_WORK TASK_
Using the listing below, show all lines that hold the word "Cirugía".

_TASK INPUT_
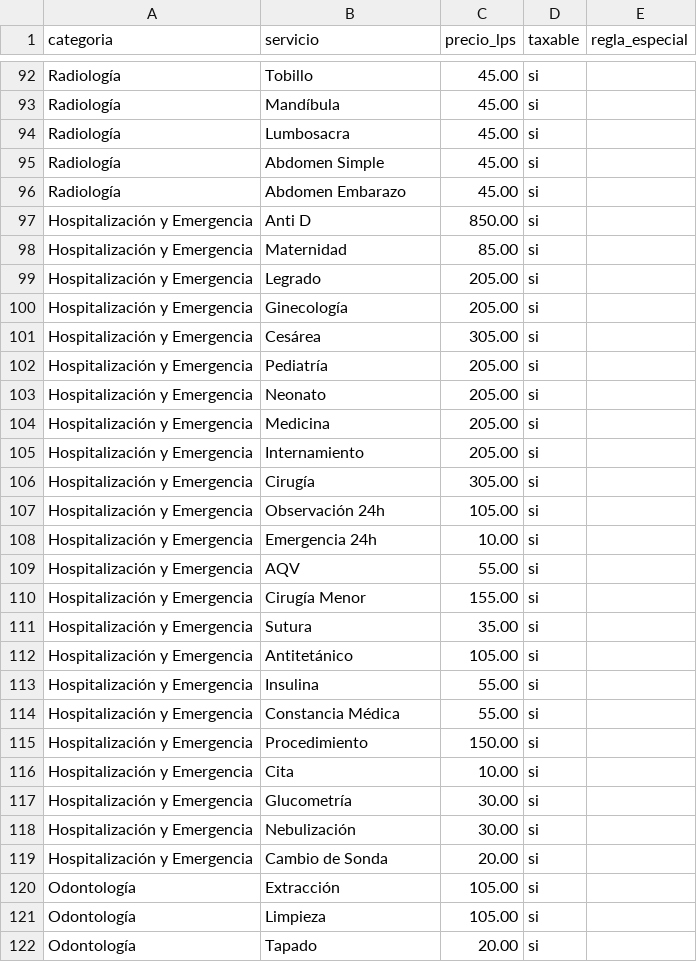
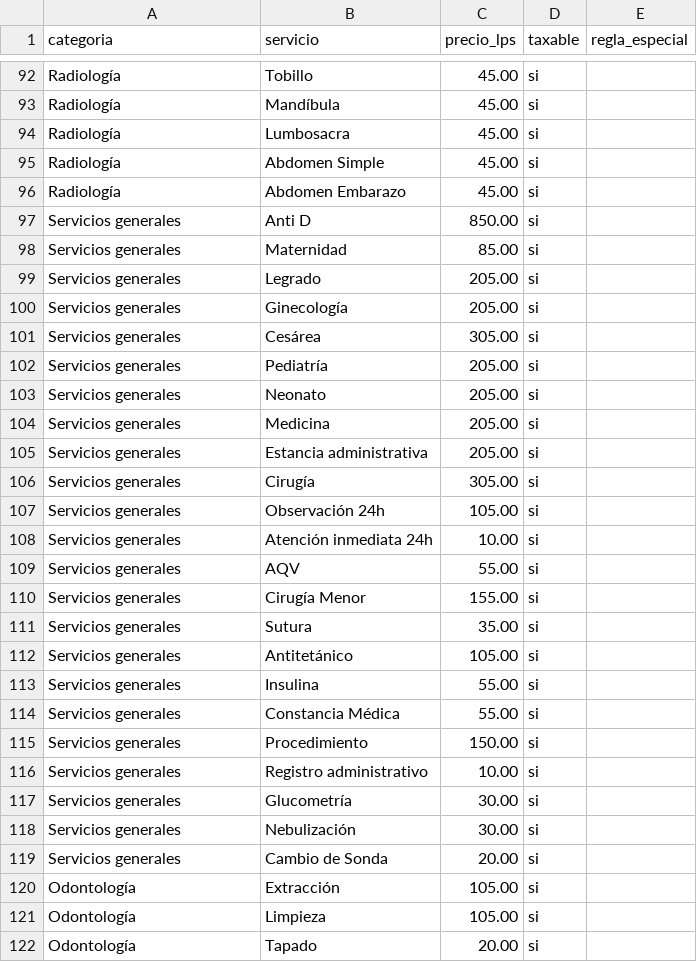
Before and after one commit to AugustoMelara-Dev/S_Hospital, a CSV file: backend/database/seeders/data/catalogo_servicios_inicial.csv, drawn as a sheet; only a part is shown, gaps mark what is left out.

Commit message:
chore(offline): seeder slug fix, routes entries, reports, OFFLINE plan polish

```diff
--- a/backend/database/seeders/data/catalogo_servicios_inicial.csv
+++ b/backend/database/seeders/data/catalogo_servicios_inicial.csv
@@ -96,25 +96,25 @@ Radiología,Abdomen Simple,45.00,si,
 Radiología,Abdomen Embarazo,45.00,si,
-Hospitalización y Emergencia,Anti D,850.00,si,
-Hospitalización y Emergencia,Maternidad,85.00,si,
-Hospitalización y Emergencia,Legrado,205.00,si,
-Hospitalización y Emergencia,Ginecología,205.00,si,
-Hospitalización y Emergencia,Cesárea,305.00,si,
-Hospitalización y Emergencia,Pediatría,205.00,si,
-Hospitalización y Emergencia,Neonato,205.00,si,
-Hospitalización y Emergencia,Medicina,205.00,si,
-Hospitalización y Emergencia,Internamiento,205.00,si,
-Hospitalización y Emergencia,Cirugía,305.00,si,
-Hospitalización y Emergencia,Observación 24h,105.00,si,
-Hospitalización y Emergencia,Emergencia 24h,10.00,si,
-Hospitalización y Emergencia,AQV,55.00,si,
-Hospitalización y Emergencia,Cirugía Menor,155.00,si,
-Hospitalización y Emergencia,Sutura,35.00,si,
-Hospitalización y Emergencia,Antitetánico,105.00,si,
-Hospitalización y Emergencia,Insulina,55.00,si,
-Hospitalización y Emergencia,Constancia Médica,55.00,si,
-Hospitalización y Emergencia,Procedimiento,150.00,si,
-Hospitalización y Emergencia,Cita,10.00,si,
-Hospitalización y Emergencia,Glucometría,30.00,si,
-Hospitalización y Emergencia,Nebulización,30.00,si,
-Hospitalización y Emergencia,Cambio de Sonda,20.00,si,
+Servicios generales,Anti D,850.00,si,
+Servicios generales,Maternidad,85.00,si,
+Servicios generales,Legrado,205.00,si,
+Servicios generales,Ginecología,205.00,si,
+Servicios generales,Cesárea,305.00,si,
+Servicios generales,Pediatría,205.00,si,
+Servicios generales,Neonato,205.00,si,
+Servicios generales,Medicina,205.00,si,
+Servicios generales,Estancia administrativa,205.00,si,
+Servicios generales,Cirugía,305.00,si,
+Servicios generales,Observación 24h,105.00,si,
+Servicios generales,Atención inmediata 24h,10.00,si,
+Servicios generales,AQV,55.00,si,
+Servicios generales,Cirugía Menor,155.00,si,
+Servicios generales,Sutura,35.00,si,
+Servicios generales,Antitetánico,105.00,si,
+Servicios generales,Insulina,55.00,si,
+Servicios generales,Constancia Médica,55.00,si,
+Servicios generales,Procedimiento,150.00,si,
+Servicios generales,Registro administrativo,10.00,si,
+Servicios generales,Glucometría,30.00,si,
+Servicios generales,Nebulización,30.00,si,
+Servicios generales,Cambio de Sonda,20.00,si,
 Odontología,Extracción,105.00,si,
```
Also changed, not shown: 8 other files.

==

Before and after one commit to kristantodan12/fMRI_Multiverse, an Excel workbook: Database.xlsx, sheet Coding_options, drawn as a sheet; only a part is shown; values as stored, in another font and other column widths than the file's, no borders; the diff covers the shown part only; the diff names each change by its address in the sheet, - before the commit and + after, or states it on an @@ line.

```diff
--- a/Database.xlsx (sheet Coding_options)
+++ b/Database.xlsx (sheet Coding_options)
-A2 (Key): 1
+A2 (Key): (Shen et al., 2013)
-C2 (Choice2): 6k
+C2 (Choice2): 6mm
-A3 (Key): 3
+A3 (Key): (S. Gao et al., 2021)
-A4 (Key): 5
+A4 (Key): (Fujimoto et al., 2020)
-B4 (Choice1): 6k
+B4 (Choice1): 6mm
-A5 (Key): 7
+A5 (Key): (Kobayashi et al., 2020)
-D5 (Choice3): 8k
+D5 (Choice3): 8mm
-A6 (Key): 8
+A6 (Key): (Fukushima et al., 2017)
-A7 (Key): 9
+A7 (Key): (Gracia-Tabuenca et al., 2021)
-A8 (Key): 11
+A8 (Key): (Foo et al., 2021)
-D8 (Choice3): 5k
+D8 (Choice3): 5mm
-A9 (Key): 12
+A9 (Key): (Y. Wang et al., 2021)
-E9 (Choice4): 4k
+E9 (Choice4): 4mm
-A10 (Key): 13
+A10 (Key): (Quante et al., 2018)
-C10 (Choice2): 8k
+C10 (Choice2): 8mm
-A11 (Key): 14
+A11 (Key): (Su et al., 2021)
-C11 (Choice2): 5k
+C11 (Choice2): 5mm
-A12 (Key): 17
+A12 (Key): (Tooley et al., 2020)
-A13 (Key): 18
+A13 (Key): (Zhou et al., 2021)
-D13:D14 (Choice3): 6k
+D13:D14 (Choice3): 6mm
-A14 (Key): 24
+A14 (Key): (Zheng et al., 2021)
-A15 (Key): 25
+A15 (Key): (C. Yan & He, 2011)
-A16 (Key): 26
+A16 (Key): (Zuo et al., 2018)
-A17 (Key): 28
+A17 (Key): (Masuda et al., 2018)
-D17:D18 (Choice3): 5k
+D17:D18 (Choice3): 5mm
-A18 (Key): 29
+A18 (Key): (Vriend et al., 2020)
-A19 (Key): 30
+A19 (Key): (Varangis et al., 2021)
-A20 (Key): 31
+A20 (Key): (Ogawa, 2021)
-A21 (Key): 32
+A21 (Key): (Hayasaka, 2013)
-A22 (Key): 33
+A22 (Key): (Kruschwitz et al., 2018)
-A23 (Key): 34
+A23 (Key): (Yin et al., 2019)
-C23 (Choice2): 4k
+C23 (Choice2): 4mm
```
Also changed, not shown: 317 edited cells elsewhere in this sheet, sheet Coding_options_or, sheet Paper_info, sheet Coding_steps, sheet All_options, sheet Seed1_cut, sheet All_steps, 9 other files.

---

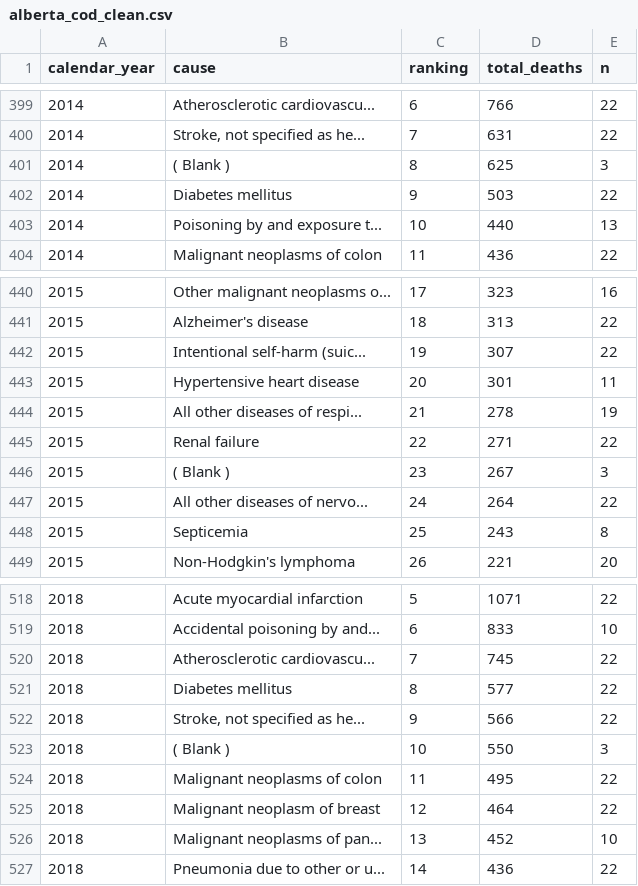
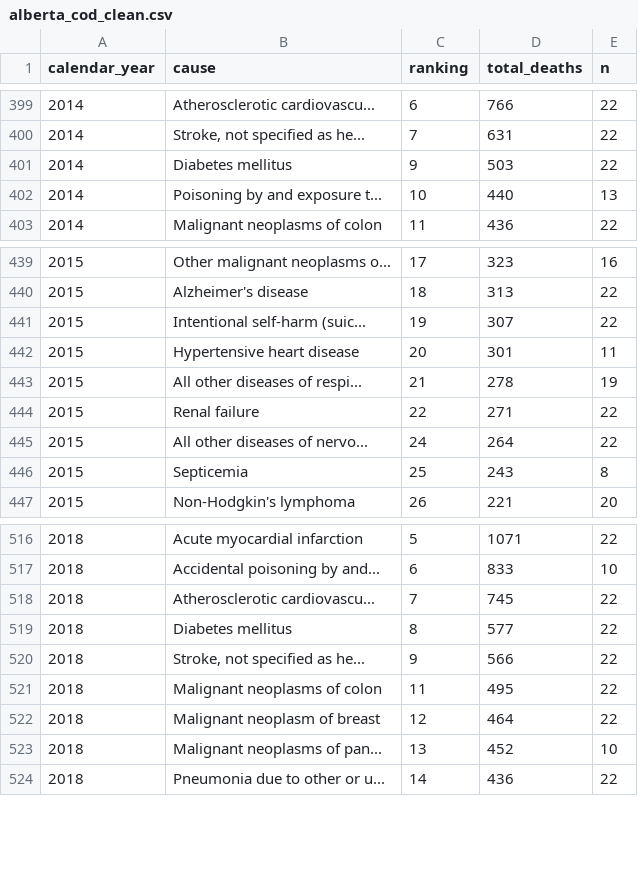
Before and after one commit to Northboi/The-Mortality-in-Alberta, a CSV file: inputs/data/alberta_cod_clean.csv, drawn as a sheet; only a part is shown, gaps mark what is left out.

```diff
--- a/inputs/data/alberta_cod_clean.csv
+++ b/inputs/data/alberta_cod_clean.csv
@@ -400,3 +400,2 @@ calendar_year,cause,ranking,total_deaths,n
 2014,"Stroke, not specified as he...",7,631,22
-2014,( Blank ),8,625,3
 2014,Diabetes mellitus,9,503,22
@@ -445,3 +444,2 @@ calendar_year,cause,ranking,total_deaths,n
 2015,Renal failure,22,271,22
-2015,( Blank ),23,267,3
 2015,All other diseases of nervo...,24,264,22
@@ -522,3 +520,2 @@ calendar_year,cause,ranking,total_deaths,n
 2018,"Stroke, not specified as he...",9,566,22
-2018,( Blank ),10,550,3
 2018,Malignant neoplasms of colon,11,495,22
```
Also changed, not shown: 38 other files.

_SOLVED EXERCISE_
-Hospitalización y Emergencia,Cirugía,305.00,si,
-Hospitalización y Emergencia,Cirugía Menor,155.00,si,
+Servicios generales,Cirugía,305.00,si,
+Servicios generales,Cirugía Menor,155.00,si,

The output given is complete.